What you have to do: Show every line from the data below that includes "likelihood".

Dataset:
————————

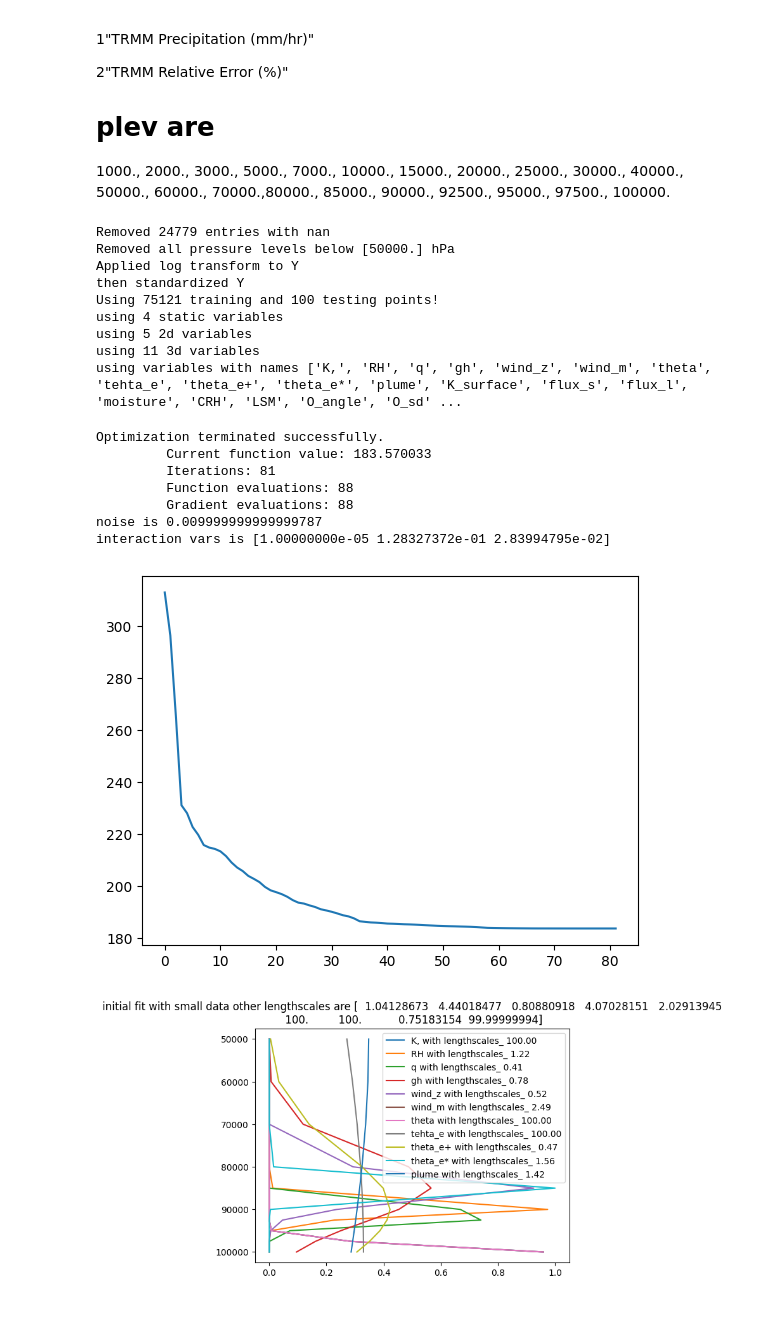
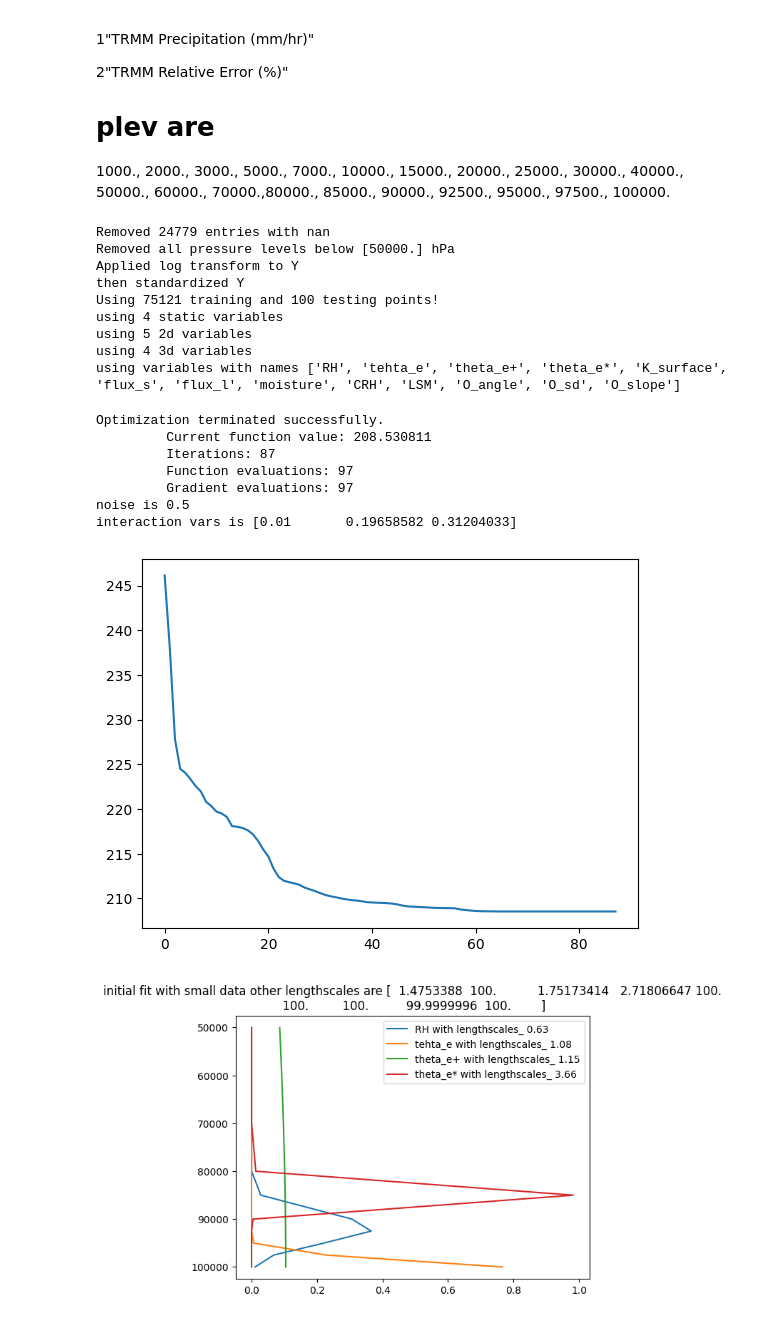
Before and after one commit to JaxGaussianProcesses/GPJax, a Jupyter notebook: Play.ipynb, the cells around one changed output. Drawn from its saved outputs; the diff is of its cells as text; code cells hidden in the pictures.

```diff
--- a/Play.ipynb
+++ b/Play.ipynb
@@ -130,8 +130,8 @@ Y = Y[no_nan,:]
 # just keep the "prognostic" 3d inputs that joe considered (for now)
 # RH, tehta_e^+, theta_e, theta_e^*
 names_3d =  ["K,","RH", "q", "gh", "wind_z","wind_m","theta","tehta_e", "theta_e+", "theta_e*", "plume"]
-idx_3d = [i for i in range(len(names_3d))]
-# idx_3d = [1, 7, 8, 9]
+# idx_3d = [i for i in range(len(names_3d))]
+idx_3d = [1, 7, 8, 9]
 names_3d = [names_3d[i] for i in idx_3d]
 X3d = X3d[:,idx_3d,:]
 
@@ -176,17 +176,17 @@ Y_mean = jnp.mean(Y)
 Y_std = jnp.std(Y)
 Y = (Y - Y_mean) / Y_std
 
-# standardize inputs
+# # standardize inputs (THIS NOW HAPPENS IN MODEL)
 
-X3d_std = jnp.std(X3d, axis=(0))
-X3d_mean = jnp.mean(X3d,axis=(0))
-X3d = (X3d - X3d_mean[None,:,:]) / X3d_std[None,:,:]
-X2d_std = jnp.std(X2d, axis=0)
-X2d_mean = jnp.mean(X2d,axis=0)
-X2d = (X2d - X2d_mean) / X2d_std
-Xstatic_std = jnp.std(Xstatic, axis=0)
-Xstatic_mean = jnp.mean(Xstatic,axis=0)
-Xstatic = (Xstatic - Xstatic_mean) / Xstatic_std
+# X3d_std = jnp.std(X3d, axis=(0))
+# X3d_mean = jnp.mean(X3d,axis=(0))
+# X3d = (X3d - X3d_mean[None,:,:]) / X3d_std[None,:,:]
+# X2d_std = jnp.std(X2d, axis=0)
+# X2d_mean = jnp.mean(X2d,axis=0)
+# X2d = (X2d - X2d_mean) / X2d_std
+# Xstatic_std = jnp.std(Xstatic, axis=0)
+# Xstatic_mean = jnp.mean(Xstatic,axis=0)
+# Xstatic = (Xstatic - Xstatic_mean) / Xstatic_std
 
 
 
@@ -214,8 +214,8 @@ then standardized Y
 Using 75121 training and 100 testing points!
 using 4 static variables
 using 5 2d variables
-using 11 3d variables
-using variables with names ['K,', 'RH', 'q', 'gh', 'wind_z', 'wind_m', 'theta', 'tehta_e', 'theta_e+', 'theta_e*', 'plume', 'K_surface', 'flux_s', 'flux_l', 'moisture', 'CRH', 'LSM', 'O_angle', 'O_sd' ...
+using 4 3d variables
+using variables with names ['RH', 'tehta_e', 'theta_e+', 'theta_e*', 'K_surface', 'flux_s', 'flux_l', 'moisture', 'CRH', 'LSM', 'O_angle', 'O_sd', 'O_slope']
 # %%
 def plot_params(model, title=""):
     if isinstance(model, gpx.variational_families.AbstractVariationalFamily):
@@ -232,10 +232,6 @@ def plot_params(model, title=""):
     plt.title(title+f" other lengthscales are {lengthscales[num_3d_variables:]}")
     plt.gca().invert_yaxis()
 # %%
-@dataclass
-class RBF(gpx.kernels.RBF):
-    dummy: gpx.kernels.AbstractKernel = gpx.kernels.RBF()
-
 @dataclass
 class OrthogonalRBF(OrthogonalRBF):
     dummy: gpx.kernels.AbstractKernel = gpx.kernels.RBF()
@@ -244,7 +240,7 @@ class OrthogonalRBF(OrthogonalRBF):
 
 # prep fancy kernel for model
 # first fit with small data to get init for SVGP
-num_data_for_init=100
+num_data_for_init=500
 D_small = VerticalDataset(
     X2d = X2d[:num_data_for_init,:],
     X3d = X3d[:num_data_for_init,:,:],
@@ -253,7 +249,7 @@ D_small = VerticalDataset(
 )
 
 lengthscale_bij = tfb.SoftClip(jnp.array(1e-1, dtype=jnp.float64),jnp.array(1e2, dtype=jnp.float64))
-variance_bij = tfb.SoftClip(jnp.array(1e-5, dtype=jnp.float64),jnp.array(1e2, dtype=jnp.float64))
+variance_bij = tfb.SoftClip(jnp.array(1e-2, dtype=jnp.float64),jnp.array(1e2, dtype=jnp.float64))
 noise_bij = tfb.SoftClip(jnp.array(1e-2, dtype=jnp.float64),jnp.array(1e1, dtype=jnp.float64))
 
 smoother = VerticalSmoother(
@@ -264,45 +260,47 @@ smoother_input_scale_bij = tfb.SoftClip(jnp.array(1e-1, dtype=jnp.float64),jnp.a
 smoother_mean_bij = tfb.SoftClip(jnp.array(jnp.min(smoother.Z_levels), dtype=jnp.float64),jnp.array(jnp.max(smoother.Z_levels), dtype=jnp.float64))
 smoother = smoother.replace_bijector(smoother_mean=smoother_mean_bij,smoother_input_scale=smoother_input_scale_bij)
 
-base_kernels= [OrthogonalRBF(lengthscale=jnp.array([2.0]), active_dims=[i]).replace_bijector(lengthscale=lengthscale_bij) for i in range(num_variables)]
+
+#base_kernels = [gpx.kernels.RBF(lengthscale=jnp.array([2.0]), active_dims=[i]).replace_bijector(lengthscale=lengthscale_bij).replace_trainable(variance=False) for i in range(num_variables)]
+base_kernels= [OrthogonalRBF(lengthscale=jnp.array([2.]), active_dims=[i]).replace_bijector(lengthscale=lengthscale_bij) for i in range(num_variables)]
 max_interaction = 2
 kernel = gpx.kernels.AdditiveKernel(kernels=base_kernels,interaction_variances=jnp.array([1.0 / (max_interaction + 1)]*(max_interaction + 1)), max_interaction_depth=max_interaction).replace_bijector(interaction_variances=variance_bij)
 #kernel = kernel.replace_trainable(interaction_variances=False)
 
 prior = gpx.gps.Prior(mean_function= gpx.mean_functions.Zero(), kernel = kernel)
-likelihood = gpx.likelihoods.Gaussian(num_datapoints=num_data_for_init, obs_stddev=1e-1).replace_bijector(obs_stddev=noise_bij)#.replace_trainable(obs_stddev=False)
+likelihood = gpx.likelihoods.Gaussian(num_datapoints=num_data_for_init, obs_stddev=5e-1).replace_bijector(obs_stddev=noise_bij)#.replace_trainable(obs_stddev=False)
 # posterior = CustomConjugatePosterior(prior=prior, likelihood=likelihood, smoother=smoother)
 posterior = CustomAdditiveConjugatePosterior(prior=prior, likelihood=likelihood, smoother=smoother)
 
 plt.figure()
 objective = jax.jit(CustomConjugateMLL(negative=True))
 # opt_posterior, history = gpx.fit(
 #     model=posterior,
 #     objective=objective,
 #     train_data=D_small,
 #     optim=ox.adam(learning_rate=1e-2),
 #     num_iters=1_000,
 #     key=jr.PRNGKey(42),
 #     safe=False,
 # )
 opt_posterior, history = gpx.fit_scipy(
     model=posterior,
     objective=objective,
     train_data=D_small,
     safe=False,
 )
 plt.plot(history)
 plot_params(opt_posterior, title="initial fit with small data")
 print(f"noise is {opt_posterior.likelihood.obs_stddev}")
 print(f"interaction vars is {opt_posterior.prior.kernel.interaction_variances}")
 # %% [output]
 Optimization terminated successfully.
-         Current function value: 183.570033
-         Iterations: 81
-         Function evaluations: 88
-         Gradient evaluations: 88
-noise is 0.009999999999999787
-interaction vars is [1.00000000e-05 1.28327372e-01 2.83994795e-02]
+         Current function value: 208.530811
+         Iterations: 87
+         Function evaluations: 97
+         Gradient evaluations: 97
+noise is 0.5
+interaction vars is [0.01       0.19658582 0.31204033]
-[figure, old version]
+[figure, new version]
-[figure, old version]
+[figure, new version]
 # %%
```
Also changed, not shown: parts of 3 cells of this notebook, 4 other files.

————————

Result for this exercise:
-likelihood = gpx.likelihoods.Gaussian(num_datapoints=num_data_for_init, obs_stddev=1e-1).replace_bijector(obs_stddev=noise_bij)#.replace_trainable(obs_stddev=False)
+likelihood = gpx.likelihoods.Gaussian(num_datapoints=num_data_for_init, obs_stddev=5e-1).replace_bijector(obs_stddev=noise_bij)#.replace_trainable(obs_stddev=False)
 # posterior = CustomConjugatePosterior(prior=prior, likelihood=likelihood, smoother=smoother)
 posterior = CustomAdditiveConjugatePosterior(prior=prior, likelihood=likelihood, smoother=smoother)
 print(f"noise is {opt_posterior.likelihood.obs_stddev}")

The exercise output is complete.